» Work instruction:
Write out all records as given; omit images.

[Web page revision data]
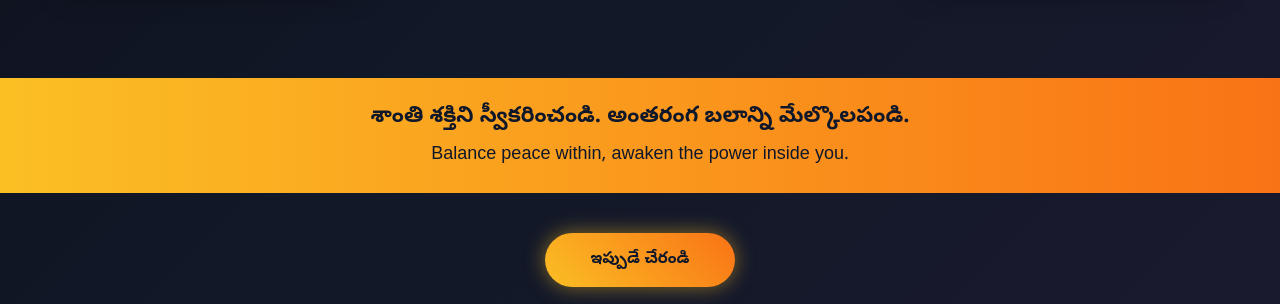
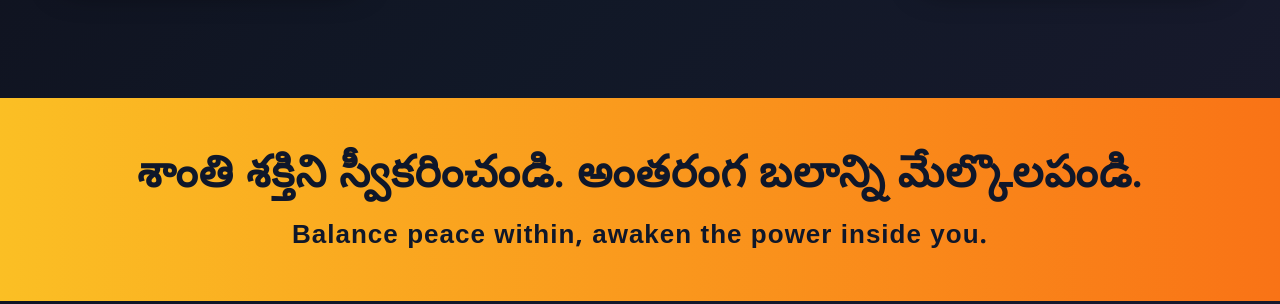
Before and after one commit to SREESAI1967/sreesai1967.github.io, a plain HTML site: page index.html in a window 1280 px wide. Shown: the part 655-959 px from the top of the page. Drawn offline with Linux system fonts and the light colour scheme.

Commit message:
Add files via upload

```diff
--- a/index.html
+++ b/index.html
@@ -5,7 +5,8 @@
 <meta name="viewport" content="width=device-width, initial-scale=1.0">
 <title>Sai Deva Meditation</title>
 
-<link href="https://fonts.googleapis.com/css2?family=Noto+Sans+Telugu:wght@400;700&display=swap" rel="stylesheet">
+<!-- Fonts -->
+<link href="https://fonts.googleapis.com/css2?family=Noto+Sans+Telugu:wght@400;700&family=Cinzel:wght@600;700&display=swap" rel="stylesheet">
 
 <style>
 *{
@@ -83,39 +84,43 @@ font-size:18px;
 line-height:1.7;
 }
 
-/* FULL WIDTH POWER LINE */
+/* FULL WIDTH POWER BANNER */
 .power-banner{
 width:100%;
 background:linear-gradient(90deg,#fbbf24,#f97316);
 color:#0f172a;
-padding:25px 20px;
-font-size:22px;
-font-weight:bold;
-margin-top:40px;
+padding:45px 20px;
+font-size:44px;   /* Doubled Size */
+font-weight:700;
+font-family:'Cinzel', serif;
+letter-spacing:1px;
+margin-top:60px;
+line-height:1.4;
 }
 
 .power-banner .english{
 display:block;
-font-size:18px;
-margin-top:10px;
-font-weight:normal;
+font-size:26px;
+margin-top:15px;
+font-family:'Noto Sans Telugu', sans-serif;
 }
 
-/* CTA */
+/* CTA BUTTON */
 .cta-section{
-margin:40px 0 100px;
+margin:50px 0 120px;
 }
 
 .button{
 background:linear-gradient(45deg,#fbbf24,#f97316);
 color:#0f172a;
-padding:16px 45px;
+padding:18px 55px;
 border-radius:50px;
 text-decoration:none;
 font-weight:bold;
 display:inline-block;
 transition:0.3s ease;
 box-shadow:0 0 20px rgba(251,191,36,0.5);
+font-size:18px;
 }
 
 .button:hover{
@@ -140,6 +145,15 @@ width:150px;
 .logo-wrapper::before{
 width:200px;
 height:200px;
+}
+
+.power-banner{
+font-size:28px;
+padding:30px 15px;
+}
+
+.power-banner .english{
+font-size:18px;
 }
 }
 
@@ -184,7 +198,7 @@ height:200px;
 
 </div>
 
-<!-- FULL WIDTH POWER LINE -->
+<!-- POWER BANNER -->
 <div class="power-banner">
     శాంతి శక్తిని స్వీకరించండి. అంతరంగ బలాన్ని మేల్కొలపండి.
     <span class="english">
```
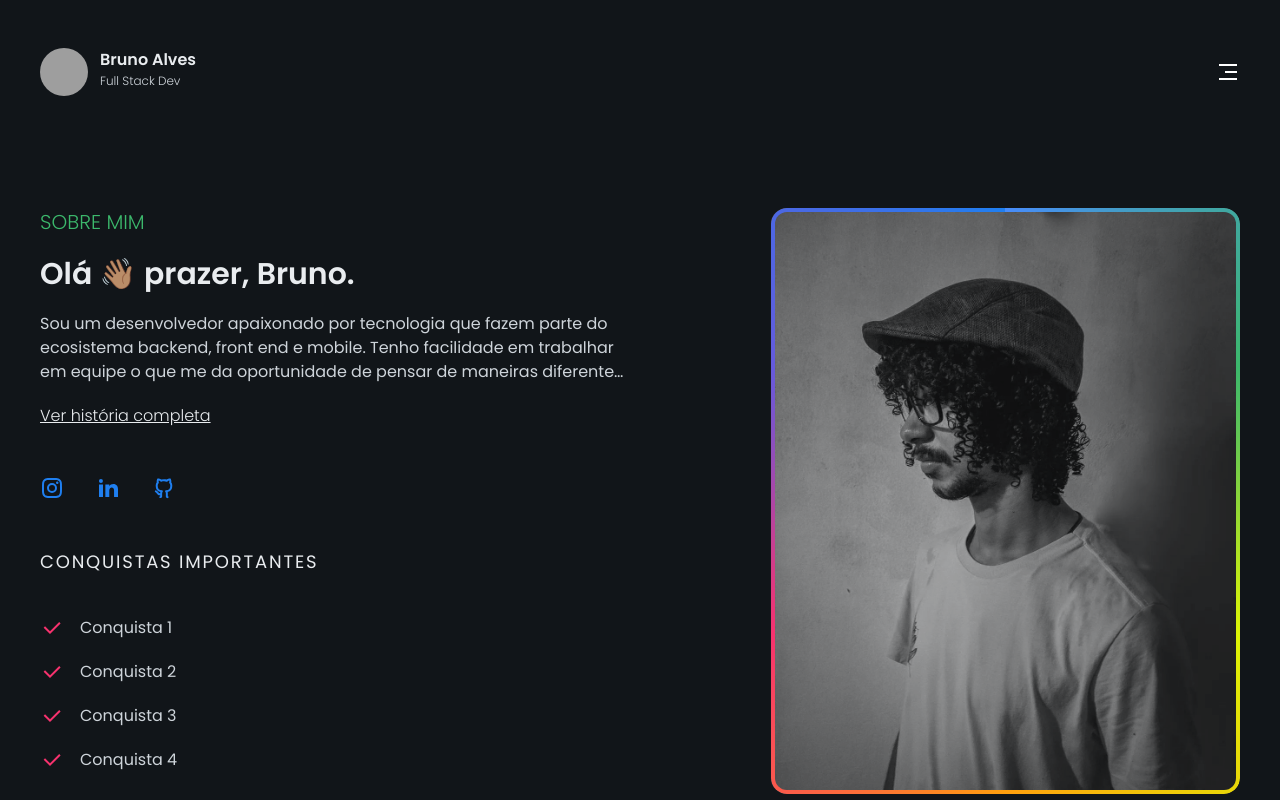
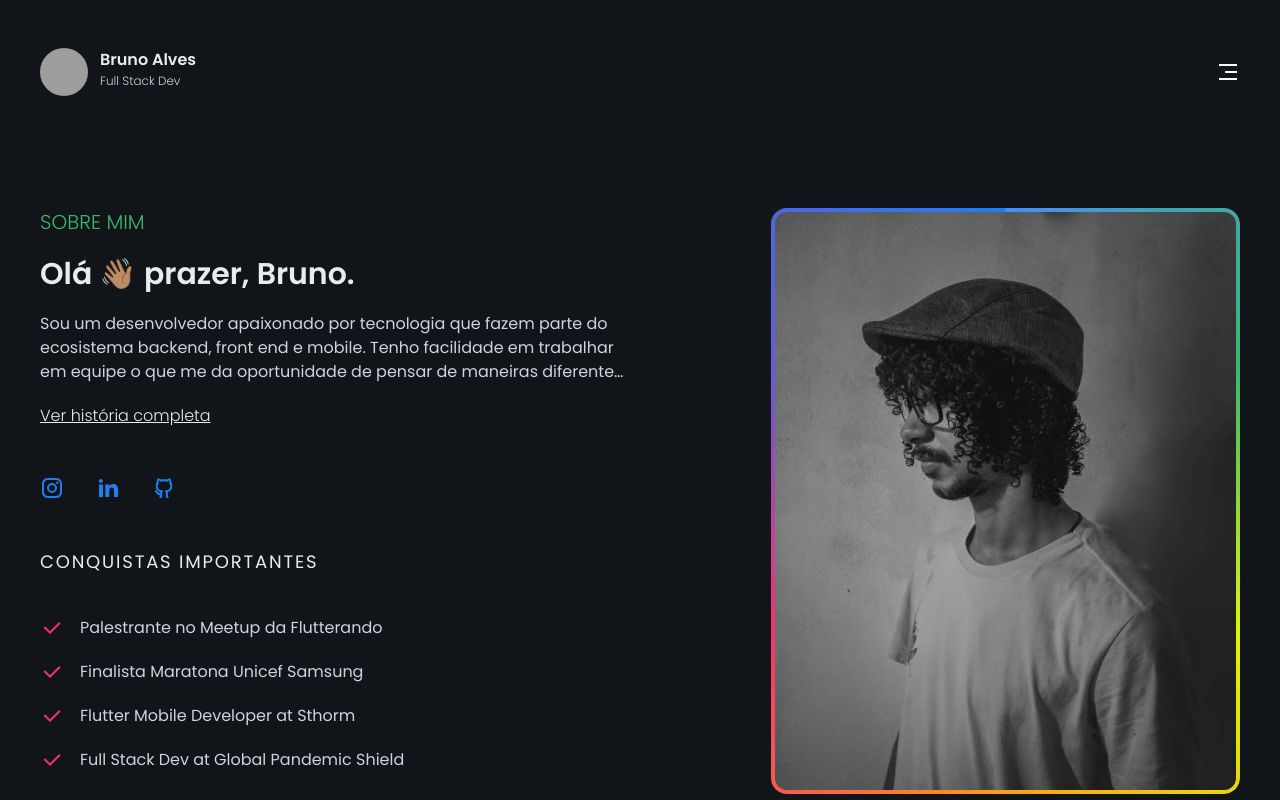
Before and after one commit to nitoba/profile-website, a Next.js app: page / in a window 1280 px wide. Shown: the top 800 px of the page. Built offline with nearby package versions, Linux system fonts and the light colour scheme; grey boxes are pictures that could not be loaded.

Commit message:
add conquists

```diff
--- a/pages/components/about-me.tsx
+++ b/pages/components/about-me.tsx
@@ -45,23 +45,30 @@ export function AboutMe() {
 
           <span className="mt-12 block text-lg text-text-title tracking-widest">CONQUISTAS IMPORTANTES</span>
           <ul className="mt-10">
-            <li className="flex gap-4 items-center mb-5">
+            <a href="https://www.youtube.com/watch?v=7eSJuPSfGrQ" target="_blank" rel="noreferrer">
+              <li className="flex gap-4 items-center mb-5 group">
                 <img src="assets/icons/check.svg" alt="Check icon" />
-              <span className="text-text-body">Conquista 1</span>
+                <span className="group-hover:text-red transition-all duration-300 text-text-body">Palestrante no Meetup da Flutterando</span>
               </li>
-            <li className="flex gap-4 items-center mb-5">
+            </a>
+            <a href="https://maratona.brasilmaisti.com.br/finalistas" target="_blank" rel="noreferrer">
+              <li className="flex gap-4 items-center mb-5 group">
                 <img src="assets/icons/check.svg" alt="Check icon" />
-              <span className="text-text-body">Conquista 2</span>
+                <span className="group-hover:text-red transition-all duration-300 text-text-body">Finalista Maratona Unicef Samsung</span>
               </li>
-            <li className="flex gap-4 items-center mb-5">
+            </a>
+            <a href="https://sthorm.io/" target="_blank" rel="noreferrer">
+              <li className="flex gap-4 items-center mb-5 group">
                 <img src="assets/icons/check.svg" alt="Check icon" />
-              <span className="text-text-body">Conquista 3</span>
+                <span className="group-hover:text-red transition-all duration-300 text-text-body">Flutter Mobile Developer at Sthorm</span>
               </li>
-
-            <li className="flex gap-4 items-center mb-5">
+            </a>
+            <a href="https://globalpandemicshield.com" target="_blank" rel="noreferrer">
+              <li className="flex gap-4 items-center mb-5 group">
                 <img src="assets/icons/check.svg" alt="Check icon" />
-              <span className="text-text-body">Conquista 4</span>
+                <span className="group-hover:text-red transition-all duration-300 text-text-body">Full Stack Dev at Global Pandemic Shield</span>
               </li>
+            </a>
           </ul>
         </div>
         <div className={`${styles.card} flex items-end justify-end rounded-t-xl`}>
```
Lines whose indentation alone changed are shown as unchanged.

» Answer space:
Before and after one commit to SREESAI1967/sreesai1967.github.io, a plain HTML site: page index.html in a window 1280 px wide. Shown: the part 655-959 px from the top of the page. Drawn offline with Linux system fonts and the light colour scheme.

Commit message:
Add files via upload

```diff
--- a/index.html
+++ b/index.html
@@ -5,7 +5,8 @@
 <meta name="viewport" content="width=device-width, initial-scale=1.0">
 <title>Sai Deva Meditation</title>
 
-<link href="https://fonts.googleapis.com/css2?family=Noto+Sans+Telugu:wght@400;700&display=swap" rel="stylesheet">
+<!-- Fonts -->
+<link href="https://fonts.googleapis.com/css2?family=Noto+Sans+Telugu:wght@400;700&family=Cinzel:wght@600;700&display=swap" rel="stylesheet">
 
 <style>
 *{
@@ -83,39 +84,43 @@ font-size:18px;
 line-height:1.7;
 }
 
-/* FULL WIDTH POWER LINE */
+/* FULL WIDTH POWER BANNER */
 .power-banner{
 width:100%;
 background:linear-gradient(90deg,#fbbf24,#f97316);
 color:#0f172a;
-padding:25px 20px;
-font-size:22px;
-font-weight:bold;
-margin-top:40px;
+padding:45px 20px;
+font-size:44px;   /* Doubled Size */
+font-weight:700;
+font-family:'Cinzel', serif;
+letter-spacing:1px;
+margin-top:60px;
+line-height:1.4;
 }
 
 .power-banner .english{
 display:block;
-font-size:18px;
-margin-top:10px;
-font-weight:normal;
+font-size:26px;
+margin-top:15px;
+font-family:'Noto Sans Telugu', sans-serif;
 }
 
-/* CTA */
+/* CTA BUTTON */
 .cta-section{
-margin:40px 0 100px;
+margin:50px 0 120px;
 }
 
 .button{
 background:linear-gradient(45deg,#fbbf24,#f97316);
 color:#0f172a;
-padding:16px 45px;
+padding:18px 55px;
 border-radius:50px;
 text-decoration:none;
 font-weight:bold;
 display:inline-block;
 transition:0.3s ease;
 box-shadow:0 0 20px rgba(251,191,36,0.5);
+font-size:18px;
 }
 
 .button:hover{
@@ -140,6 +145,15 @@ width:150px;
 .logo-wrapper::before{
 width:200px;
 height:200px;
+}
+
+.power-banner{
+font-size:28px;
+padding:30px 15px;
+}
+
+.power-banner .english{
+font-size:18px;
 }
 }
 
@@ -184,7 +198,7 @@ height:200px;
 
 </div>
 
-<!-- FULL WIDTH POWER LINE -->
+<!-- POWER BANNER -->
 <div class="power-banner">
     శాంతి శక్తిని స్వీకరించండి. అంతరంగ బలాన్ని మేల్కొలపండి.
     <span class="english">
```
Before and after one commit to nitoba/profile-website, a Next.js app: page / in a window 1280 px wide. Shown: the top 800 px of the page. Built offline with nearby package versions, Linux system fonts and the light colour scheme; grey boxes are pictures that could not be loaded.

Commit message:
add conquists

```diff
--- a/pages/components/about-me.tsx
+++ b/pages/components/about-me.tsx
@@ -45,23 +45,30 @@ export function AboutMe() {
 
           <span className="mt-12 block text-lg text-text-title tracking-widest">CONQUISTAS IMPORTANTES</span>
           <ul className="mt-10">
-            <li className="flex gap-4 items-center mb-5">
+            <a href="https://www.youtube.com/watch?v=7eSJuPSfGrQ" target="_blank" rel="noreferrer">
+              <li className="flex gap-4 items-center mb-5 group">
                 <img src="assets/icons/check.svg" alt="Check icon" />
-              <span className="text-text-body">Conquista 1</span>
+                <span className="group-hover:text-red transition-all duration-300 text-text-body">Palestrante no Meetup da Flutterando</span>
               </li>
-            <li className="flex gap-4 items-center mb-5">
+            </a>
+            <a href="https://maratona.brasilmaisti.com.br/finalistas" target="_blank" rel="noreferrer">
+              <li className="flex gap-4 items-center mb-5 group">
                 <img src="assets/icons/check.svg" alt="Check icon" />
-              <span className="text-text-body">Conquista 2</span>
+                <span className="group-hover:text-red transition-all duration-300 text-text-body">Finalista Maratona Unicef Samsung</span>
               </li>
-            <li className="flex gap-4 items-center mb-5">
+            </a>
+            <a href="https://sthorm.io/" target="_blank" rel="noreferrer">
+              <li className="flex gap-4 items-center mb-5 group">
                 <img src="assets/icons/check.svg" alt="Check icon" />
-              <span className="text-text-body">Conquista 3</span>
+                <span className="group-hover:text-red transition-all duration-300 text-text-body">Flutter Mobile Developer at Sthorm</span>
               </li>
-
-            <li className="flex gap-4 items-center mb-5">
+            </a>
+            <a href="https://globalpandemicshield.com" target="_blank" rel="noreferrer">
+              <li className="flex gap-4 items-center mb-5 group">
                 <img src="assets/icons/check.svg" alt="Check icon" />
-              <span className="text-text-body">Conquista 4</span>
+                <span className="group-hover:text-red transition-all duration-300 text-text-body">Full Stack Dev at Global Pandemic Shield</span>
               </li>
+            </a>
           </ul>
         </div>
         <div className={`${styles.card} flex items-end justify-end rounded-t-xl`}>
```
Lines whose indentation alone changed are shown as unchanged.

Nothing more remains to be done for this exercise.